From my time as a graduate communications student, I’ve seen and played around with quite a few social media tools and applications. But one that kept popping up in my classes was Storify. Storify is a web-based application, which gives social media users the ability to arrange, organize and curate social media posts from a variety of different platforms (Facebook, Twitter, Instagram and even YouTube) into a single feed or story. The result can be quite compelling way to view a narrative or story as it was reported or posted to social media. Some Storified stories have even gone viral.
In 2012, a video was posted to YouTube showing Karen Klein, a school bus monitor in Greece, N.Y, getting harassed and bullied by students on the bus. That video can be seen below:
Ben Doernberg, a Wesleyan University student, took notice of the video, and used storify to give more depth and context by creating a Storify about the video. His Storify not only included the aforementioned video, but it also included social media reaction to the video.
Shortly after posting, Doernberg’s Storify generated 1.5 million views and quickly went viral. His Storify brought even more attention to the bullying Klein received. Doernberg’s viral Storify led to a social media effort to donate money to Klein, and she eventually received nearly $650,000.

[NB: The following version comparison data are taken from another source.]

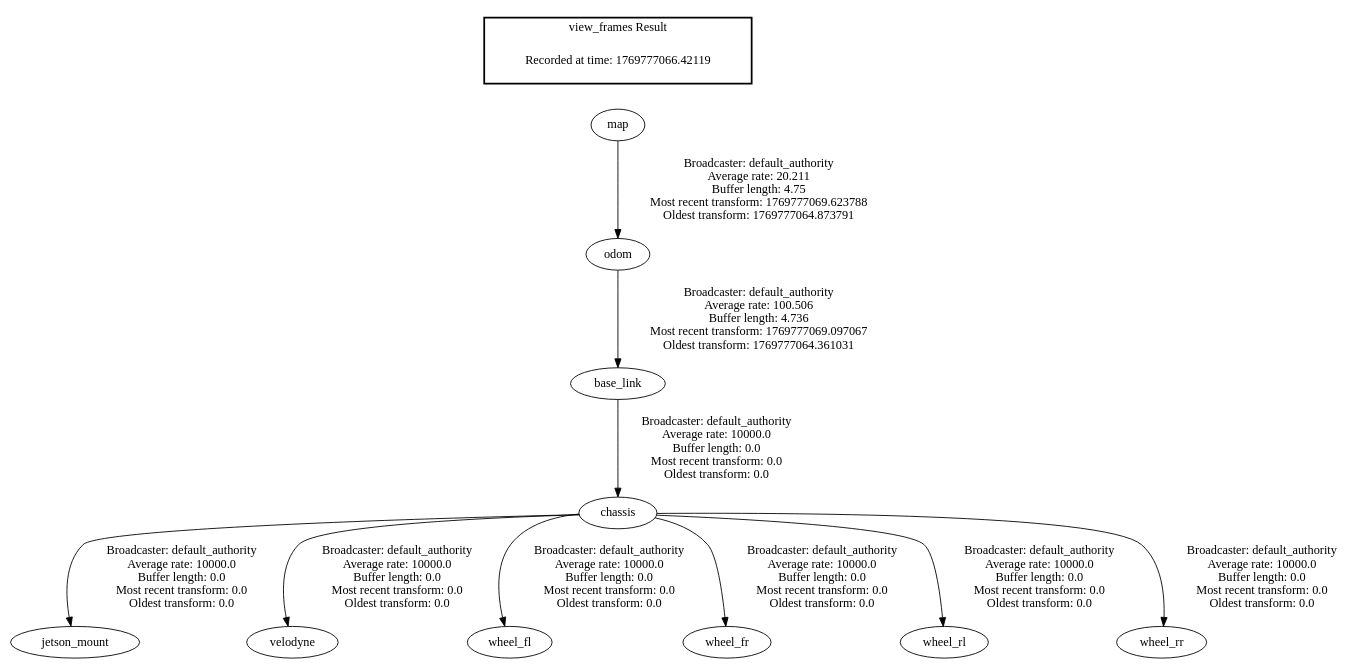
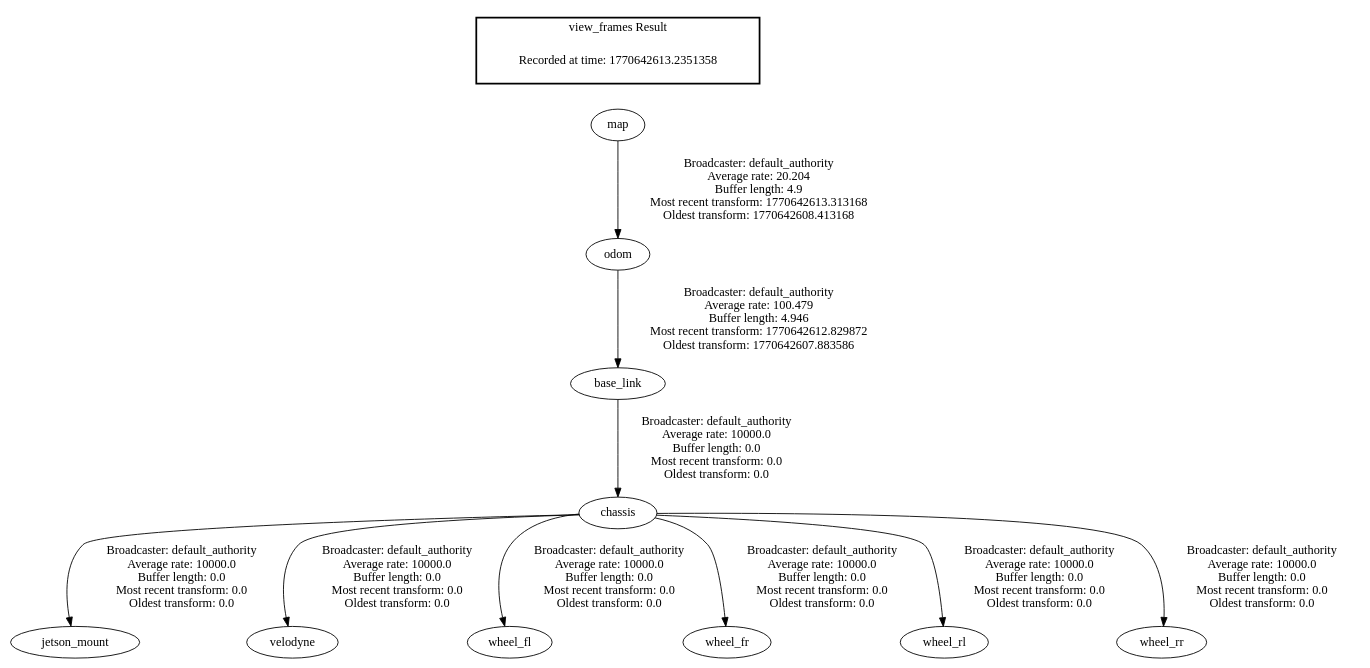
One commit to lukasderia/ros2_leo_ws changed the diagram in frames.gv. Above: the diagram before and after it, drawn with Graphviz. The commit also changed 2 other files, not shown here.

```diff
--- a/frames.gv
+++ b/frames.gv
@@ -1,15 +1,15 @@
 digraph G {
+"odom" -> "base_link"[label=" Broadcaster: default_authority\nAverage rate: 100.479\nBuffer length: 4.946\nMost recent transform: 1770642612.829872\nOldest transform: 1770642607.883586\n"];
+"map" -> "odom"[label=" Broadcaster: default_authority\nAverage rate: 20.204\nBuffer length: 4.9\nMost recent transform: 1770642613.313168\nOldest transform: 1770642608.413168\n"];
 "base_link" -> "chassis"[label=" Broadcaster: default_authority\nAverage rate: 10000.0\nBuffer length: 0.0\nMost recent transform: 0.0\nOldest transform: 0.0\n"];
-"odom" -> "base_link"[label=" Broadcaster: default_authority\nAverage rate: 100.506\nBuffer length: 4.736\nMost recent transform: 1769777069.097067\nOldest transform: 1769777064.361031\n"];
 "chassis" -> "jetson_mount"[label=" Broadcaster: default_authority\nAverage rate: 10000.0\nBuffer length: 0.0\nMost recent transform: 0.0\nOldest transform: 0.0\n"];
 "chassis" -> "velodyne"[label=" Broadcaster: default_authority\nAverage rate: 10000.0\nBuffer length: 0.0\nMost recent transform: 0.0\nOldest transform: 0.0\n"];
 "chassis" -> "wheel_fl"[label=" Broadcaster: default_authority\nAverage rate: 10000.0\nBuffer length: 0.0\nMost recent transform: 0.0\nOldest transform: 0.0\n"];
 "chassis" -> "wheel_fr"[label=" Broadcaster: default_authority\nAverage rate: 10000.0\nBuffer length: 0.0\nMost recent transform: 0.0\nOldest transform: 0.0\n"];
 "chassis" -> "wheel_rl"[label=" Broadcaster: default_authority\nAverage rate: 10000.0\nBuffer length: 0.0\nMost recent transform: 0.0\nOldest transform: 0.0\n"];
 "chassis" -> "wheel_rr"[label=" Broadcaster: default_authority\nAverage rate: 10000.0\nBuffer length: 0.0\nMost recent transform: 0.0\nOldest transform: 0.0\n"];
-"map" -> "odom"[label=" Broadcaster: default_authority\nAverage rate: 20.211\nBuffer length: 4.75\nMost recent transform: 1769777069.623788\nOldest transform: 1769777064.873791\n"];
 edge [style=invis];
  subgraph cluster_legend { style=bold; color=black; label ="view_frames Result";
-"Recorded at time: 1769777066.42119"[ shape=plaintext ] ;
+"Recorded at time: 1770642613.2351358"[ shape=plaintext ] ;
 }->"map";
 }
```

A story like that shows just how effective a storytelling and content organization tool Storify can be. But not all the stories on Storify are as serious in nature as Klein’s. Many use Storify as way to simply organize multiple tweets or Facebook posts to create some with more detail and depth. Many Storify stories simply document an event or activity. A recent Storify gives readers an expanded look at FIU Orientation, a build-up to a soccer match or coverage of the Boston Marathon.
However, it was only a few weeks ago that I first delved into the world of Storify for a project I was working on. I’m a contributing writer for the pop culture web publication PopMatters.com. I mostly contribute music and comic book reviews.
Two weeks ago, Netflix premiered the highly anticipate series Daredevil, which is based upon the Marvel comic series of the same name. I am a big comic book fan, so I was extremely excited to binge-watch the series once it was released. At only 13 episodes, I cleared my schedule to ensure I could binge on the entire series without interruption. I then had an idea that if I’m absolutely going to binge-watch the entire series, perhaps that could develop into a review of the series using Twitter. So, I pitched a project to my editor at PopMatters.com where I would watch the entire series in one sitting, and then tweet about it. I would then use Storify to compile my tweets into a singular, knee-jerk reactionary review.
So, I delved into Daredevil episode one and didn’t stop until 13 hours later. During my viewing, I tweeted my thoughts on every episode of the show. I then used Storify to organize my tweets into a real-time, chronological review of all 13 episodes, and then embedded my Storify into my piece, which was on PopMatters.com under the title, “Binging on ‘Daredevil’: Marvel’s Netflix Series Is As Brutal As It Is Compelling.”
After my first use of Storify, I feel as though it is an incredibly useful tool for turning social media posts, often thought of as singular thoughts, into an organized, visually impactful story that really speaks to the importance of social media as a storytelling and reporting tool.